CRACKING down on drugs will cause more deaths – that’s the message from politicians and campaigners.

Speaking in Parliament in support of so-called “shooting galleries” where addicts can inject heroin away from the streets, Kemptown MP Lloyd Russell-Moyle said: “One of the clearest failings in public policy has been the war on drugs.

“Treating addicts as criminals has clearly failed; it does not work.

“People who advocate for cracking down are advocating for the deaths of sons, daughters, friends and family members. That is the cruel reality.

“We hear time and again that people do not want these things in their backyard. The reality is that they are in people’s backyards—quite literally.

“I remember canvassing up flights of stairs in tower blocks, and people were shooting up right in front of me.

“They had nowhere to go and no support was offered. The only thing we can do is ring the police, but we know that in a day or so the revolving door will start again.

“How does that help with the pressure on our police? How does that help with the pressures on our communities?
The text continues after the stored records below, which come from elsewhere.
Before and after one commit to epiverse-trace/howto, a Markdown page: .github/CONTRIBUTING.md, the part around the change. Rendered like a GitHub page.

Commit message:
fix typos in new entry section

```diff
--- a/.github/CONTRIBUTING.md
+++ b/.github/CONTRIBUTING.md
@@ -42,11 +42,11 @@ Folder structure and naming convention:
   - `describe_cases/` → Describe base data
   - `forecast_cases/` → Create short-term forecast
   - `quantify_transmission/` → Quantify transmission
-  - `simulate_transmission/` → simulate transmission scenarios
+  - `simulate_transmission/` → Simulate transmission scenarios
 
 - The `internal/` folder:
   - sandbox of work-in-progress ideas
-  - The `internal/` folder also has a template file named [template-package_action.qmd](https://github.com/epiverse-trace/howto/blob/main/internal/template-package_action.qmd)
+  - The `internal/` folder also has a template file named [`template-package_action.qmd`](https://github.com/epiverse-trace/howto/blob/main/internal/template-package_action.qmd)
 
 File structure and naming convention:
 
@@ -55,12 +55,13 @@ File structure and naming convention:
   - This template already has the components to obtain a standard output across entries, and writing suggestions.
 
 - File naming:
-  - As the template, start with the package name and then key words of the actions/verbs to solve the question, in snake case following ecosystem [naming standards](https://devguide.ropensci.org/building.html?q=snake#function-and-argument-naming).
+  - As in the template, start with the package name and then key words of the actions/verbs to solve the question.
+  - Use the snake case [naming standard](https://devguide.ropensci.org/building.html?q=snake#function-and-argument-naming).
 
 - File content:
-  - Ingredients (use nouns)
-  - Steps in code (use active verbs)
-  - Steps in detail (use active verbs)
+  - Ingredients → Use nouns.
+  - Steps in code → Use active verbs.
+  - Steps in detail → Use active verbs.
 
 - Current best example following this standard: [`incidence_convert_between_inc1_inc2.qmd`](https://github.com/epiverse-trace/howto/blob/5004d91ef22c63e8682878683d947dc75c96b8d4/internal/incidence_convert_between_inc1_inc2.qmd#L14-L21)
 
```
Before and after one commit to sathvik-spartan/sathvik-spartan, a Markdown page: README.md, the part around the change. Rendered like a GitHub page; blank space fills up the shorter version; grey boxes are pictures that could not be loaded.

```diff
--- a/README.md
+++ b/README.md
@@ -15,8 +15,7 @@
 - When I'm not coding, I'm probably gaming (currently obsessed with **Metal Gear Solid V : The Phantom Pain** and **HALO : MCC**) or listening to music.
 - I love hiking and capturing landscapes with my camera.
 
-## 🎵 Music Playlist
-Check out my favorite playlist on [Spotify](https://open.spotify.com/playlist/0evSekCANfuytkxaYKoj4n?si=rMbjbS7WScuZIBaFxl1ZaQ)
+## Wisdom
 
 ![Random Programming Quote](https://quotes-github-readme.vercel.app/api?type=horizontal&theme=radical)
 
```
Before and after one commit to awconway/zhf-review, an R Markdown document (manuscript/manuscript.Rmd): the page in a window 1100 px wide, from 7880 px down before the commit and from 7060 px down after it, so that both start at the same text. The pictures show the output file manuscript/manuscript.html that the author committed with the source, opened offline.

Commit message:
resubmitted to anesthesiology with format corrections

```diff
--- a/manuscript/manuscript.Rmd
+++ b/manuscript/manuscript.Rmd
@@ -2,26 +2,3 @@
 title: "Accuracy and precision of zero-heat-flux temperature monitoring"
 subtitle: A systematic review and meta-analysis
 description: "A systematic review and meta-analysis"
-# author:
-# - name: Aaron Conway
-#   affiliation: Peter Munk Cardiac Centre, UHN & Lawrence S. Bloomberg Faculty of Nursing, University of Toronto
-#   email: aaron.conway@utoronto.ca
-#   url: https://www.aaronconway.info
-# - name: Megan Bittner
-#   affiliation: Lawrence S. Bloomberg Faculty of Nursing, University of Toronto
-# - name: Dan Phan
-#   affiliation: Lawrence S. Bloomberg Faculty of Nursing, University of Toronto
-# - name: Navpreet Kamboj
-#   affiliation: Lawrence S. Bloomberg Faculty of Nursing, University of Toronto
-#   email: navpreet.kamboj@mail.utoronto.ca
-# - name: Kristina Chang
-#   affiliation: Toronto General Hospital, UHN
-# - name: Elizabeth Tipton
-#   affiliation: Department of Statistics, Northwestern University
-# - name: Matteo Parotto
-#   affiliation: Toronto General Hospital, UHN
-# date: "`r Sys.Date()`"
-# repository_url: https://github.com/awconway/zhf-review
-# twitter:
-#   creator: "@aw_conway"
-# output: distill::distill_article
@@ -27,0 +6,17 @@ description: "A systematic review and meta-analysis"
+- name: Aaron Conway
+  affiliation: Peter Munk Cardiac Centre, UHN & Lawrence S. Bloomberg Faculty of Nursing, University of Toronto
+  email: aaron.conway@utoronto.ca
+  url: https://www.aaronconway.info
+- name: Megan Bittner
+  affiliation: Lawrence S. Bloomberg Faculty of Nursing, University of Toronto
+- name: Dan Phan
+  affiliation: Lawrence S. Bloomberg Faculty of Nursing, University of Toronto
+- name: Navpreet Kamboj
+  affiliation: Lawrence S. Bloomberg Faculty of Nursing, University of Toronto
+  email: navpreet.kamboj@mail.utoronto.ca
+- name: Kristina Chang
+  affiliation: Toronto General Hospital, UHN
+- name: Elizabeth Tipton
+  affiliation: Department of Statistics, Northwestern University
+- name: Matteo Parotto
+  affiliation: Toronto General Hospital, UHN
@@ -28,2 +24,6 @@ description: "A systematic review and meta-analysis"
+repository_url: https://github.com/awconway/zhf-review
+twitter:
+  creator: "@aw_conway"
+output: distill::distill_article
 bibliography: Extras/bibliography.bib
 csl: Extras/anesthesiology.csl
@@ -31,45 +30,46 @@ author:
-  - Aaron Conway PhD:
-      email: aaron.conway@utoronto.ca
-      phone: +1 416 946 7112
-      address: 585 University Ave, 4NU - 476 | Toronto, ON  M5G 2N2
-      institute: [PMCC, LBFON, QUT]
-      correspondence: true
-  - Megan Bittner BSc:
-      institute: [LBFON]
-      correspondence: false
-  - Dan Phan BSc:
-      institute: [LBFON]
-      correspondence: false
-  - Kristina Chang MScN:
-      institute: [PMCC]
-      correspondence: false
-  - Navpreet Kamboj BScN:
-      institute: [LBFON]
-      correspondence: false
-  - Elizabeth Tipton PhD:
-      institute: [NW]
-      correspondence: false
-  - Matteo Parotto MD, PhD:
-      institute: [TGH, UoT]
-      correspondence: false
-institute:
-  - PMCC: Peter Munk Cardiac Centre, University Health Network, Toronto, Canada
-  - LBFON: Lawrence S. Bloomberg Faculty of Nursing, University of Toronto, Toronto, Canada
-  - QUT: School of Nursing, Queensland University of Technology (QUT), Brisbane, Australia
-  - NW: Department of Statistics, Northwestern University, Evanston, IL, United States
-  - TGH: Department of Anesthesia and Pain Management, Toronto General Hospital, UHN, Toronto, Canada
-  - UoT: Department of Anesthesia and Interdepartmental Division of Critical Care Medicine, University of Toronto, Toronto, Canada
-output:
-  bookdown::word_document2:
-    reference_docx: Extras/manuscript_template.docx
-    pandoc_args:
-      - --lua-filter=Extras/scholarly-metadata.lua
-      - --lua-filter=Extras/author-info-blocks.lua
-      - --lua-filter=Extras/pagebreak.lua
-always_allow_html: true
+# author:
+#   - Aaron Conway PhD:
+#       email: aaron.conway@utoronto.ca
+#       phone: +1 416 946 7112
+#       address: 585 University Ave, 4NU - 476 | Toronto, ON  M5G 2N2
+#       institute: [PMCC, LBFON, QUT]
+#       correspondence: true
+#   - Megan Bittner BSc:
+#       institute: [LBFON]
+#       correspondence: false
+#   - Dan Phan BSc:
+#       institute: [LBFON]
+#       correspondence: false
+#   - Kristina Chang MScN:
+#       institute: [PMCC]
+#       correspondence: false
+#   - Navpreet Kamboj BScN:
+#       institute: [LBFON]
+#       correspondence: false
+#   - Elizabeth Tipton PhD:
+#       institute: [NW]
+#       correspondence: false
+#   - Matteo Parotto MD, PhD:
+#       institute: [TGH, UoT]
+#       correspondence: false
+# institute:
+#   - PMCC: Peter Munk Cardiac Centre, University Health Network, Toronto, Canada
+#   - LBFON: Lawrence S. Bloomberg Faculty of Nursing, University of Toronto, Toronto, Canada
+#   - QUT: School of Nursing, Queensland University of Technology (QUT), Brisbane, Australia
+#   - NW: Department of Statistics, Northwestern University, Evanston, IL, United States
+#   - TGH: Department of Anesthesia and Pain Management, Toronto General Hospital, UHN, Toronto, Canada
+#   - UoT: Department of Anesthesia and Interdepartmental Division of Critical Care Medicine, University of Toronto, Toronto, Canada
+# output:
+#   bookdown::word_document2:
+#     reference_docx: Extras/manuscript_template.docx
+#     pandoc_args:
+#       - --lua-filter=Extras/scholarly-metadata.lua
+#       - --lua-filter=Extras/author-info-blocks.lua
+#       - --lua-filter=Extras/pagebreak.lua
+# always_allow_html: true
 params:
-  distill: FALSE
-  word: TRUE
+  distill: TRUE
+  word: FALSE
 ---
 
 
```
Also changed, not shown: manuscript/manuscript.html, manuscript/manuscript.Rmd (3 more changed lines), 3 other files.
The reality is that it does not.”

Mr Russell-Moyle argued that in Sydney, where drug consumption rooms have been trialled for ten years, and Portugal, where treatment for addicts is favoured over prosecution, the harm caused by drugs has greatly decreased.

A former undercover police officer and the mother of a girl who died after taking ecstasy will argue that drugs should be legalised at a debate on Thursday.

Anne-Marie Cockburn, whose daughter Martha, died at the age of 14 after taking 91 per cent pure ecstasy, argues that legalising drugs could have saved her daughter.

She said: “I believe that my daughter would still be alive today had she taken something that was legally regulated – as it would be labelled with a list of ingredients and recommended dosage.

“No responsible parent wants to think of their child taking drugs, but I’d rather deal with the ramifications of a teenager high on drugs than a dead one.”

Neil Woods, who worked as an undercover officer tackling drugs in Sussex and now campaigns for legalisation with the group Law Enforcement Against Prohibition, will also be at the public event organised by Anyone’s Child: Families for Safer Drug Control at the Indigo Restaurant at The Ardington Hotel in Worthing at 7pm,

He said: “It will be good to explain the reality of the drug war in one of the busiest illicit markets in the country.”